The participants we interviewed for our studies noted the urgent need to improve the credibility of Lebanese organizations in order to encourage the diaspora’s engagement. Though they need to cooperate with all possible stakeholders, nonetheless, social enterprises in Lebanon have to distance themselves from certain sectors that are deemed inefficient and corrupt. When observing other countries where diaspora engagement was fruitful, we see that the key elements of success were trust in the local institutions and a proactive, systematic approach in engaging the diaspora. We argue that social enterprises in Lebanon should follow a systematic framework; first, they need to identify the reasons for which they want to mobilize the diaspora, and then engage them in setting these goals. The diaspora and social enterprises in Lebanon have a lot in common, especially the willingness to put social impact before economic gains in order to play a positive role in Lebanon’s development. Second, a governmental body needs to track the diaspora’s geographical distribution and their skills and motivations in order to understand the extent of their willingness to contribute to the Lebanese economy. This is important since social enterprises in Lebanon are not interested exclusively in the diaspora’s economic support: more than that, they expect the diaspora to support them in opening new market opportunities and to help their compatriots benefit from their expertise and knowledge. Third, trust can be built with the diaspora through transparency, corporate governance, and platforms that detect and fight corruption.

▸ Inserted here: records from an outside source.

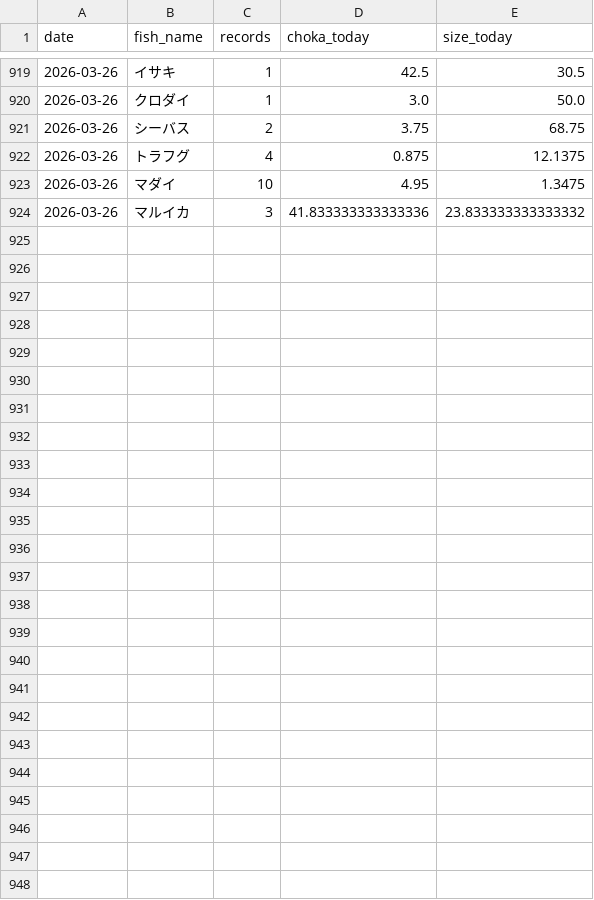
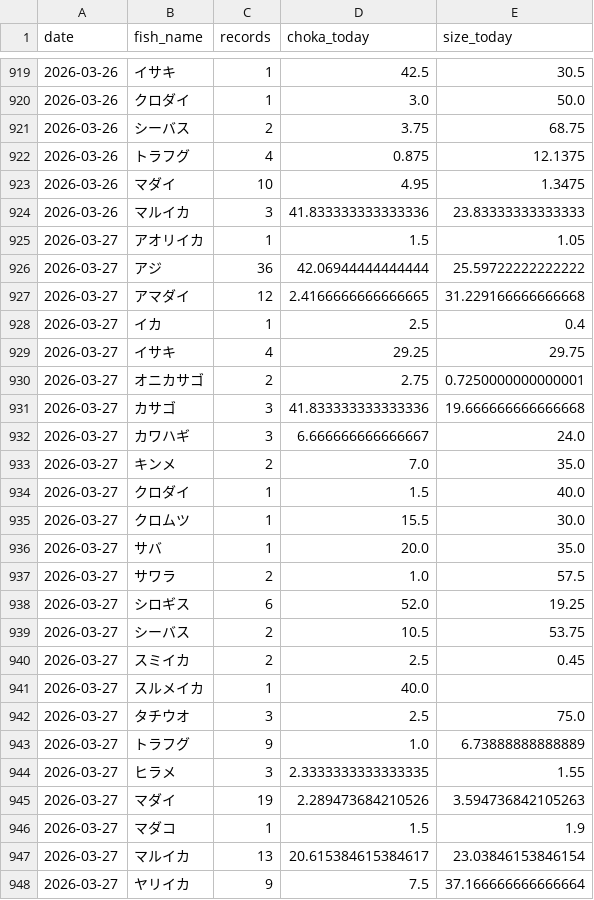
Before and after one commit to haradatakahiro/funaduri-tatiuo-auto, a CSV file: history/daily_metrics.csv, drawn as a sheet; only a part is shown, gaps mark what is left out.

```diff
--- a/history/daily_metrics.csv
+++ b/history/daily_metrics.csv
@@ -923,2 +923,26 @@ date,fish_name,records,choka_today,size_today
 2026-03-26,マダイ,10,4.95,1.3475
-2026-03-26,マルイカ,3,41.833333333333336,23.833333333333332
+2026-03-26,マルイカ,3,41.833333333333336,23.83333333333333
+2026-03-27,アオリイカ,1,1.5,1.05
+2026-03-27,アジ,36,42.06944444444444,25.59722222222222
+2026-03-27,アマダイ,12,2.4166666666666665,31.229166666666668
+2026-03-27,イカ,1,2.5,0.4
+2026-03-27,イサキ,4,29.25,29.75
+2026-03-27,オニカサゴ,2,2.75,0.7250000000000001
+2026-03-27,カサゴ,3,41.833333333333336,19.666666666666668
+2026-03-27,カワハギ,3,6.666666666666667,24.0
+2026-03-27,キンメ,2,7.0,35.0
+2026-03-27,クロダイ,1,1.5,40.0
+2026-03-27,クロムツ,1,15.5,30.0
+2026-03-27,サバ,1,20.0,35.0
+2026-03-27,サワラ,2,1.0,57.5
+2026-03-27,シロギス,6,52.0,19.25
+2026-03-27,シーバス,2,10.5,53.75
+2026-03-27,スミイカ,2,2.5,0.45
+2026-03-27,スルメイカ,1,40.0,
+2026-03-27,タチウオ,3,2.5,75.0
+2026-03-27,トラフグ,9,1.0,6.73888888888889
+2026-03-27,ヒラメ,3,2.3333333333333335,1.55
+2026-03-27,マダイ,19,2.289473684210526,3.594736842105263
+2026-03-27,マダコ,1,1.5,1.9
+2026-03-27,マルイカ,13,20.615384615384617,23.03846153846154
+2026-03-27,ヤリイカ,9,7.5,37.166666666666664
```
Also changed, not shown: 1 other file.
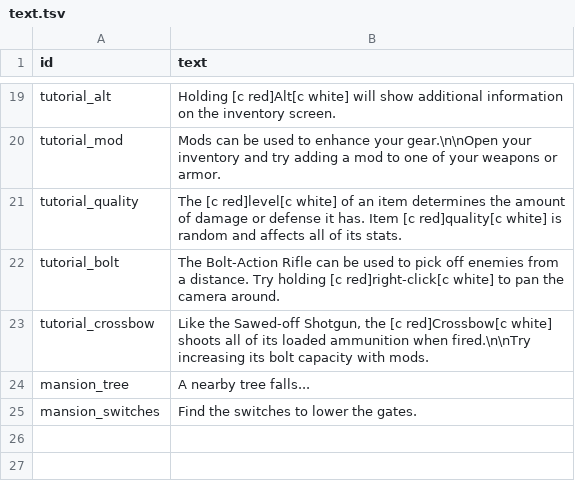
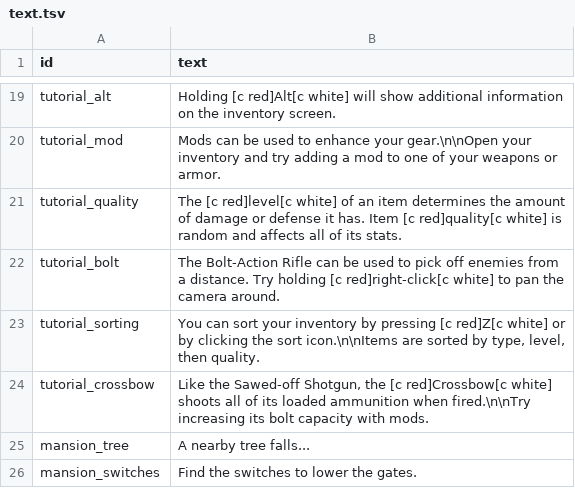
Before and after one commit to ololoken/emptyclip, a TSV file: assets/source/stats/text.tsv, drawn as a sheet; only a part is shown, gaps mark what is left out.

Commit message:
add sort tutorial

```diff
--- a/assets/source/stats/text.tsv
+++ b/assets/source/stats/text.tsv
@@ -22,2 +22,3 @@ tutorial_quality	The [c red]level[c white] of an item determines the amount of d
 tutorial_bolt	The Bolt-Action Rifle can be used to pick off enemies from a distance. Try holding [c red]right-click[c white] to pan the camera around.
+tutorial_sorting	You can sort your inventory by pressing [c red]Z[c white] or by clicking the sort icon.\n\nItems are sorted by type, level, then quality.
 tutorial_crossbow	Like the Sawed-off Shotgun, the [c red]Crossbow[c white] shoots all of its loaded ammunition when fired.\n\nTry increasing its bolt capacity with mods.
```
Also changed, not shown: 1 other file.
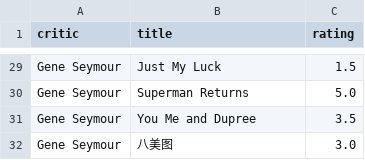
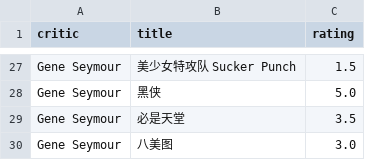
Before and after one commit to greatabel/FlaskRepository, a CSV file: b9655_movie_recommendsystem/app/home/movie_rating.csv, drawn as a sheet; only a part is shown, gaps mark what is left out; addresses are those after the commit; the diff covers the shown part only; the diff names each change by its address in the sheet, - before the commit and + after, or states it on an @@ line.

```diff
--- a/b9655_movie_recommendsystem/app/home/movie_rating.csv
+++ b/b9655_movie_recommendsystem/app/home/movie_rating.csv
-B27 (title): Just My Luck
+B27 (title): 美少女特攻队 Sucker Punch
-B28 (title): Superman Returns
+B28 (title): 黑侠
-B29 (title): You Me and Dupree
+B29 (title): 必是天堂
```
Also changed, not shown: 2 removed rows and 22 edited cells elsewhere in this file, 3 other files.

The social entrepreneurship ecosystem in Lebanon is still budding; it should reach out more actively to the diaspora for help and guidance. Currently, with the Lebanese Social Entrepreneurship Association being formed, a positive message is sent to potential investors. The objective of this association is to accredit local social enterprises, ensure their transparency and measure their social impact. Despite all the challenges facing Lebanon, and despite the mistrust in its public institutions, social entrepreneurship is a very promising avenue for the Lebanese diaspora looking to invest in the home country.
Hiba Chehade earned an MBA at the American University of Beirut (AUB). Her thesis is entitled ‘Involvement of the Lebanese Diaspora in the Social Entrepreneurship Ecosystem in Lebanon’.
Alain Daou is an Assistant Professor in entrepreneurship at the Olayan School of Business (OSB) at the American University of Beirut. Before joining academia, Alain worked for 10 years with several not-for-profit organizations as project manager, country manager, in-house advisor and consultant in Canada, Central America, and the Middle East and Africa.
Through his research, Alain tries to understand how certain types of enterprises such as social enterprises, not-for-profit, and small and medium businesses innovate, scale up and have a positive social and economic impact on stakeholders and society as a whole.